I hate being a dad. Sometimes.
You know this; you’ve read my blog.
Hopefully, you’ve also understood my blog. And you know what “sometimes” means. And you understand that even when I hate being a dad, I still love it.
Not everyone understands my blog.
One of the side effects of having a blog on which I complain about fatherhood and bitch about my son and whine about how my life has been ruined by becoming a dad is that lots of people who are far more miserable than me, or far more sensitive than me, or have limited senses of humor, get the wrong idea.
I’ve been lucky to get some of my posts republished on the Huffington Post and I’ve gotten some interesting feedback from the HuffPo community, not all of whom aced the reading comprehension portion of the SATs. Despite the fact that one piece was posted under the “Kidding Around” subheading, many of the commenters still seemed to miss the fact that I was mostly – ahem – kidding around.
More understandably, but perhaps even more problematically, search engines miss the point too. Some of the most frequent terms that lead people to this blog are things like “having kids ruined my life” and “I hate my son” and “hate being a father” and “life is ruined after having a baby” and “correlation small penis crossdress”. Robots don’t get context; computers can’t process humor. So when someone enters those terms into a search bar, they often land here. And if they are from the same flock as the aforementioned HuffPo readers, or are robots themselves (!!), they might come away with the wrong impression.

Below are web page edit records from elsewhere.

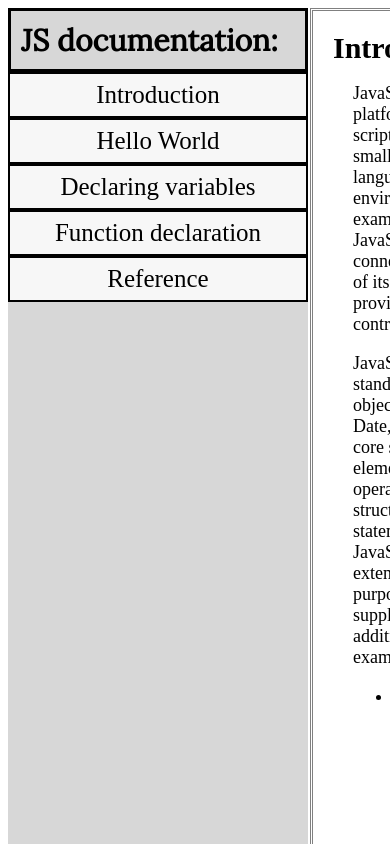
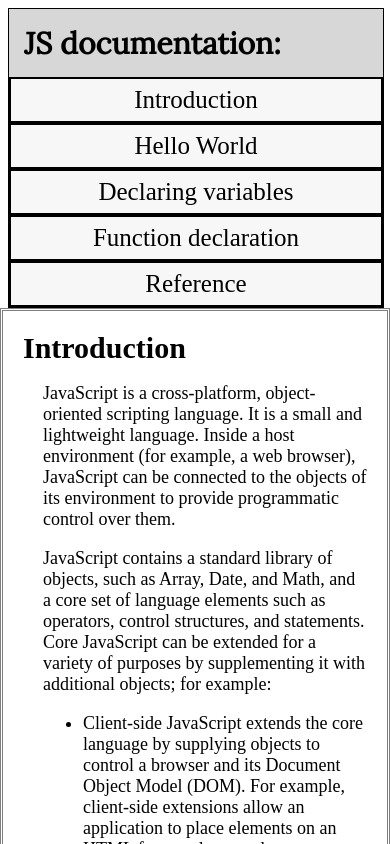
Before and after one commit to sarah-abdelfattah/Technical-Documentation-Page, a plain HTML site: page index.html in a window 390 px wide. Drawn offline with Linux system fonts and the light colour scheme.

Commit message:
add media query

```diff
--- a/styles.css
+++ b/styles.css
@@ -6,24 +6,21 @@ nav{
     width: 300px;
     position: fixed;
     height: 100%;
+    margin: 0px;
+    border: 1px solid black;
 }
 
 #JS_documentation{
-    position: fixed;
+    position: relative;
     font-size: 30px;
-    /* color: white;
-    background: black; */
-    padding: 10px;
     font-family: 'Lora', serif;
-    border: solid;
-    margin: 0px;
-    width: 274.25px;
+    margin: 10px;
+    padding: 5px;
 }
 
 .nav-elements{
-    margin-top: 60px;
     list-style-type: none;
-    margin-left: 0px;
+    margin: -4px 0px;
     padding: 4px 0px;
 }
 
@@ -33,8 +30,6 @@ nav{
     text-align: center;
     font-size: 25px;
     padding: 7px;
-    /* margin-bottom: 2px;
-    border-radius: 5px; */
     background: rgb(247, 247, 247);
 }
 .nav-link{
@@ -85,9 +80,23 @@ code{
     padding: 15px;
     border-radius: 5px;
 }
-/*
+
+
 @media only screen and (max-width: 770px) {
-    #main-doc {
-      margin-left: -10px;
+    nav{
+        width: 100%;
+        position: relative;
+        height: auto;
+        position: 0px;
+        align-items: center;
     }
-} */
+
+    #JS_documentation{
+        position: relative;
+    }
+
+    main{
+        left: 0px;
+    }
+
+}
```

For example, after reading even just a little of my most popular post, Top 10 Reasons Why I Hate My Son*, the joke should be pretty obvious. But judging by some of the comments I’ve received, not everyone gets it. Not even some of my fellow dad bloggers. Oh well. I don’t like having to explain myself, and on the few occasions that I do, you can probably feel my shame radiating out of your computer. For example, the cheesiest thing I’ve ever written: Top 10 Reasons Why I Love My Son.
I’m used to it. My sense of humor has long lent itself to misinterpretation, especially among strangers. But I’m okay with that; I yam what I yam. I don’t however, love that the “Dad and Buried” name is linked to the idea that having kids ruins your life. Not because that’s not true – having kids totally DOES ruin your life – but because that’s not all there is to it.
Parenting isn’t all sunshine and lollipops, and it’s not all stress and frustration either. Like everything else in life, it’s not black and white; it’s mostly gray. No matter how happy your kids make you, they also frustrate the hell out of you, and pretending they don’t is just plain false. Pretending you don’t occasionally wish you didn’t have them – usually when you wish you could go to Bonnaroo, or could get one solid night’s sleep – is, for many of us, also false. Emphasis on occasionally.
Describing my blog as being about hating fatherhood without mentioning that it’s meant to be funny is as incorrect as describing my blog as being hilarious without mentioning the parenting angle. People who seriously hate having kids would probably be disappointed to find out that I’m only joking about hating it, and child-free people looking for a laugh would probably be angry to land on a parenting website.
Yesterday, a few visitors – or one lunatic, searching over and over – found Dad and Buried by googling “I hate being a dad.” That’s too bad. Because the purpose of this blog is not to validate the feelings of parents who hate parenting or hate their kids, but to let frustrated parents – or prospective parents, or perfectly happy parents – know that having such feelings is okay. It’s normal to “hate” your kids sometimes; kids are a fucking pain in the ass. This blog is for people who, while they may occasionally wish they didn’t have kids, mostly, and overwhelmingly, couldn’t imagine living without them.
I hope any parents who sincerely struggle with their situation use Google to find a better resource than a humor blog. Because being a parent isn’t for everyone, and those people need a way to fix things, or to extricate themselves from what could be an increasingly toxic situation. If a little humor, a little we’re-all-in-the-same-boat perspective, can help, then I’m glad to help. But don’t get the wrong idea.
I am not someone who hates being a father or who hates his kid.
Most of the time that I say I hate being a dad, I really just “hate” being a dad, in that I get annoyed or inconvenienced or irritated by my son and by my responsibilities as a father. In comparison to the life I had before I had a kid, my day-to-day is a lot harder, in a lot of ways. But it’s also a lot better in a lot of ways. Important ways. So when I say that having a kid ruined my life, I mean that it ruined my life the same way becoming a butterfly ruins a caterpillar’s life.
And now I stand corrected. That’s the cheesiest thing I’ve ever written.